The Sacramento Mountains Historical Museum and Pioneer Village, US 82 east of downtown Cloudcroft (tel. 575/682-2932), recalls the community's early days, with several pioneer buildings, historic photos, and exhibits of turn-of-the-20th-century railroad memorabilia, clothing, and other artifacts. Call for hours. Nearby, Lincoln National Forest (tel. 575/682-2551) maintains the unique La Pasada Encantada Nature Trail, a short footpath from Sleepygrass Campground, off NM 130 south of town, with signs in Braille inviting walkers to touch the various plants, leaves, and trees. A new trail is a several-mile moderate hike to the historic Mexican Canyon Railroad Trestle. The trail head is in a U.S. Forest Service picnic area, west of the junction of US 82 and NM 130, where you'll also find a short walk to an observation point offering spectacular views across White Sands Missile Range and the Tularosa Basin. The picnic area also has tables, grills, drinking water, and restrooms.
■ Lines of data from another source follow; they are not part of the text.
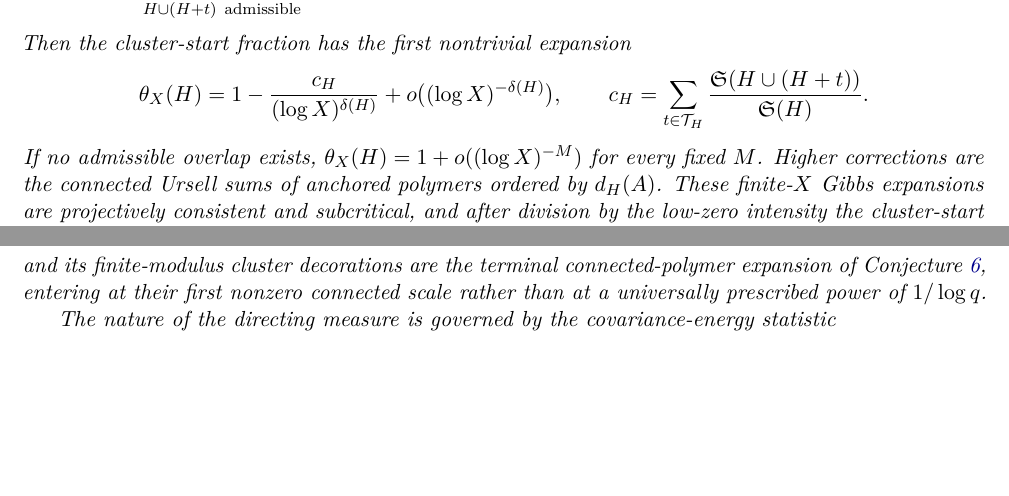
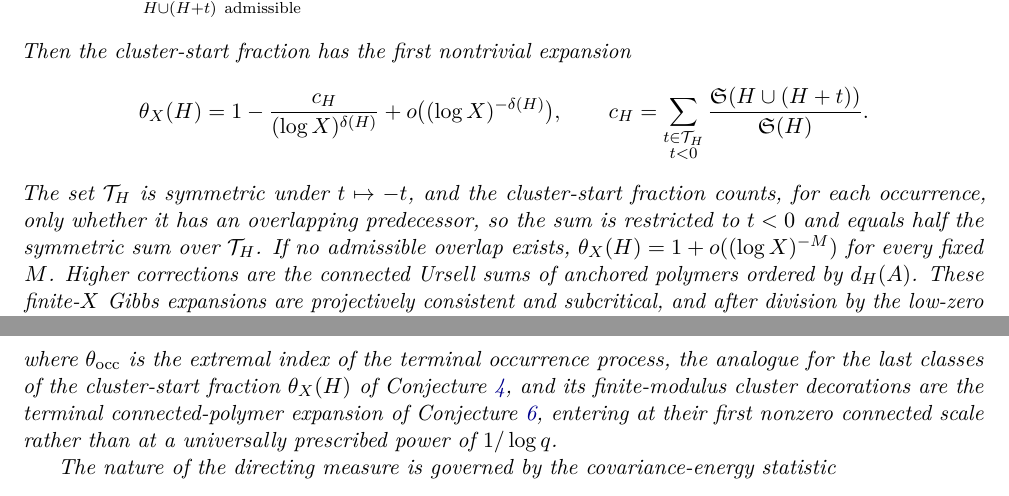
Before and after one commit to translorentz/conjecture-engine, a LaTeX paper (paper/supplement_conjectures.tex): two parts of pages 6 and 8 of 20 before the commit and two parts of pages 6 and 9 of 20 after it, joined at a grey line, cut so that both start at the same text, the shorter picture padded with empty space. Compiled offline with pdfLaTeX.

Commit message:
Round-eight referee repair: correct the polymer extremal-index coefficient
The cluster-start fraction counts only overlapping predecessors, but the
symmetric minimizing-shift set doubled the coefficient. Restrict the sum to
t<0 (half the symmetric sum over T_H), so the pair-motif coefficient is the
single term S(H union H+t)/S(H), confirmed against direct simulation. The
terminal extremal index theta_occ is defined as the last-class analogue,
and a spelling slip corrected.

Co-Authored-By: Claude Fable 5 <noreply@anthropic.com>
Claude-Session: https://claude.ai/code/session_01Mz7naRrnFZ3iZHwTVPAYrV

```diff
--- a/paper/supplement_conjectures.tex
+++ b/paper/supplement_conjectures.tex
@@ -302,9 +302,12 @@ Then the cluster-start fraction has the first nontrivial expansion
  \theta_X(H)=1-\frac{c_H}{(\log X)^{\delta(H)}}
    +o\bigl((\log X)^{-\delta(H)}\bigr),
  \qquad
- c_H=\sum_{t\in\mathcal T_H}
+ c_H=\sum_{\substack{t\in\mathcal T_H\\ t<0}}
  \frac{\SG(H\cup(H+t))}{\SG(H)}.
 \]
+The set $\mathcal T_H$ is symmetric under $t\mapsto-t$, and the cluster-start fraction
+counts, for each occurrence, only whether it has an overlapping predecessor, so the sum
+is restricted to $t<0$ and equals half the symmetric sum over $\mathcal T_H$.
 If no admissible overlap exists, $\theta_X(H)=1+o((\log X)^{-M})$ for every fixed
 $M$.  Higher corrections are the connected Ursell sums of anchored polymers ordered by
 $d_H(A)$.  These finite-$X$ Gibbs expansions are projectively consistent and
@@ -466,6 +469,9 @@ terminal cluster-start process is Poisson with directing measure
 \[
  \theta_{\mathrm{occ}}e^{-x}\,\mathcal M(dg)\,dx,
 \]
+where $\theta_{\mathrm{occ}}$ is the extremal index of the terminal occurrence
+process, the analogue for the last classes of the cluster-start fraction
+$\theta_X(H)$ of \cref{c4},
 and its finite-modulus cluster decorations are the terminal connected-polymer expansion
 of \cref{c6}, entering at their first nonzero connected scale rather than at a
 universally prescribed power of $1/\log q$.
```
Also changed, not shown: paper/supplement_conjectures.pdf, paper/supplement_conjectures.tex (2 more changed lines).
National Solar Observatory-Sacramento Peak (tel. 575/434-7000; www.nso.edu), 18 miles south of Cloudcroft via NM 6563, a National Scenic Byway, attracts astronomers from around the world to study the sun and its effects on our planet. Actually, three observatories are here, with two open to the public for self-guided tours (allow at least 1 hr.), open daily from 8am to 6pm. Free guided tours are offered Saturday at 2pm from June to October. The visitor center, which is open daily from 9am to 5pm, has a gift shop and scientific exhibits geared toward children.

If you'd like a tasty meal in this mountain town, head to where the locals eat, Dave's Café, 300 Burro Ave. (tel. 575/682-2127). You can order from an array of sandwiches and salads. Try the Coney-style burger with grilled onions or the grilled chicken salad with lots of veggies and bacon. For dessert, pick up truffles or ice cream from the attached sweets shop. Dave's is open Sunday to Thursday 10:30am to 5pm and Friday and Saturday 10:30am to 7pm.

If you like outdoor gear and items such as scented candles and tie-dyed clothes, stop next door at High Altitude, 310 Burro Ave. (tel. 575/682-1229).

Note: This information was accurate when it was published, but can change without notice. Please be sure to confirm all rates and details directly with the companies in question before planning your trip.